WHY SO IMPORTANT? The price for poor driver safety can be measured through a mountain of statistics — some of which are disturbing. According to the Centers for Disease Control and Prevention, more than 33,000 Americans die each year in motor vehicle accidents and 2.5 million suffer disabling injuries.

These sobering statistics reinforce the fact that the simplest of training — remembering to fasten seat belts — can literally be a life saver. Recent industry statistics showed that of the 13 percent of drivers who were involved in a crash that were not wearing seat belts, the fatality rate was 55 percent.

If your company is involved in an automobile event where there was property damage, serious injury or loss of life the legal system is going to ask if you did your due diligence and did everything in your power to protect the driving public through proven training.

Fewer incidents also mean lower insurance modifiers and lower rates for companies.

“The only way to keep insurance costs down is to eliminate the number of events,” says Willis. “Even small events like backing into a pole can lead to lingering costs that build up over time.”

Establishing and maintaining a good driver safety program as part of your company’s overall safety protocols can also make your company a more attractive place to work for prospective and current employees.

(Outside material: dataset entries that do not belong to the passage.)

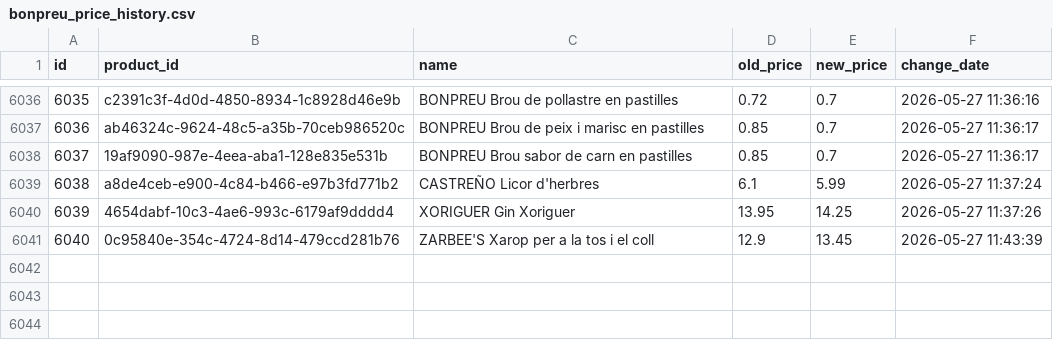
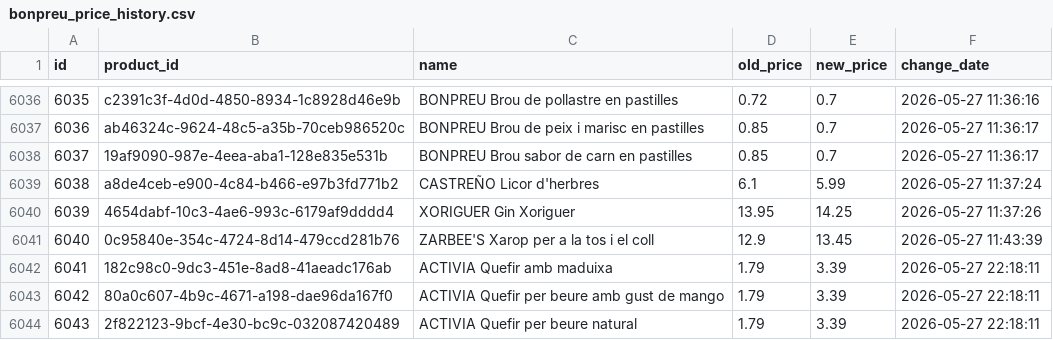
Before and after one commit to SergiSalas/bonpreu-price-tracker, a CSV file: data_public/bonpreu_price_history.csv, drawn as a sheet; only a part is shown, gaps mark what is left out; the diff names each change by its address in the sheet, - before the commit and + after, or states it on an @@ line.

```diff
--- a/data_public/bonpreu_price_history.csv
+++ b/data_public/bonpreu_price_history.csv
+row 6042: 6041 | 182c98c0-9dc3-451e-8ad8-41aeadc176ab | ACTIVIA Quefir amb maduixa | 1.79 | 3.39 | 2026-05-27 22:18:11
+row 6043: 6042 | 80a0c607-4b9c-4671-a198-dae96da167f0 | ACTIVIA Quefir per beure amb gust de mango | 1.79 | 3.39 | 2026-05-27 22:18:11
+row 6044: 6043 | 2f822123-9bcf-4e30-bc9c-032087420489 | ACTIVIA Quefir per beure natural | 1.79 | 3.39 | 2026-05-27 22:18:11
```
Also changed, not shown: 2 other files.
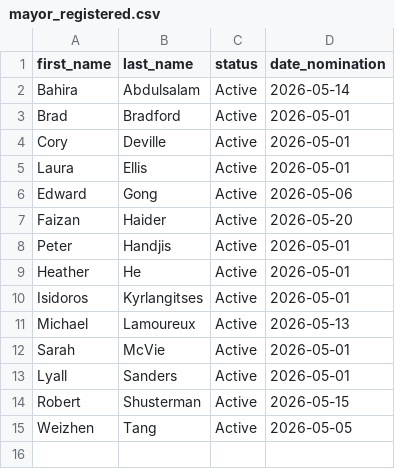
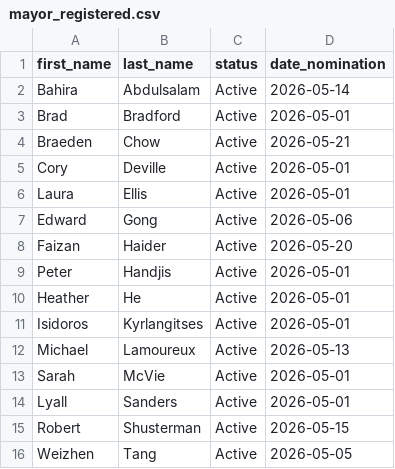
Before and after one commit to alexwolson/toronto-election-poll-tracker-data, a CSV file: data/processed/mayor_registered.csv, drawn as a sheet.

```diff
--- a/data/processed/mayor_registered.csv
+++ b/data/processed/mayor_registered.csv
@@ -3,2 +3,3 @@ Bahira,Abdulsalam,Active,2026-05-14
 Brad,Bradford,Active,2026-05-01
+Braeden,Chow,Active,2026-05-21
 Cory,Deville,Active,2026-05-01
```
Also changed, not shown: data/processed/challengers.csv, data/processed/coattail_adjustments.csv, 19 other files.
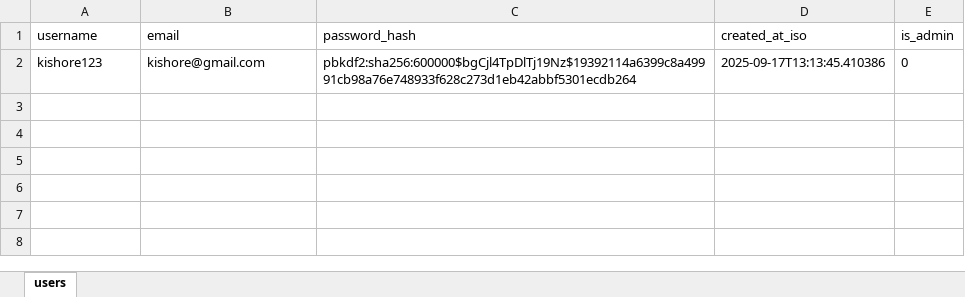
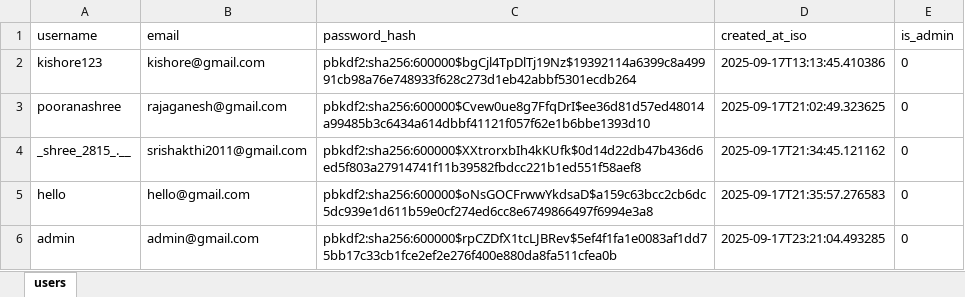
Before and after one commit to Mr-Kishore/aptitude-generator, an Excel workbook: app/users.xlsx, sheet users, drawn as a sheet; values as stored, in another font and other column widths than the file's, no borders; the diff names each change by its address in the sheet, - before the commit and + after, or states it on an @@ line.

```diff
--- a/app/users.xlsx (sheet users)
+++ b/app/users.xlsx (sheet users)
+row 3: pooranashree | rajaganesh@gmail.com | pbkdf2:sha256:600000$Cvew0ue8g7FfqDrI$ee36d81d57ed48014a99485b3c6434a614dbbf41121f057f62e1b6bbe1393d10 | 2025-09-17T21:02:49.323625 | 0
+row 4: _shree_2815_.__ | srishakthi2011@gmail.com | pbkdf2:sha256:600000$XXtrorxbIh4kKUfk$0d14d22db47b436d6ed5f803a27914741f11b39582fbdcc221b1ed551f58aef8 | 2025-09-17T21:34:45.121162 | 0
+row 5: hello | hello@gmail.com | pbkdf2:sha256:600000$oNsGOCFrwwYkdsaD$a159c63bcc2cb6dc5dc939e1d611b59e0cf274ed6cc8e6749866497f6994e3a8 | 2025-09-17T21:35:57.276583 | 0
+row 6: admin | admin@gmail.com | pbkdf2:sha256:600000$rpCZDfX1tcLJBRev$5ef4f1fa1e0083af1dd75bb17c33cb1fce2ef2e276f400e880da8fa511cfea0b | 2025-09-17T23:21:04.493285 | 0
```
Also changed, not shown: 15 other files.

“A company that is committed to working to ensure a safe workplace on all fronts is going to draw like-minded employees and that is a benefit for everyone,” adds Willis.

Midyett echoes Willis’ comments saying a loss event can drain a company’s financial resources and put undue pressure and stress on employees.

“Taking the right steps to protect employees, customers and the general public with safe driving education is the responsibility of the company,” says Midyett. “The factors that cause losses will stay constant but continuous reinforcement of the basics will go a long way to achieving better driving practices.”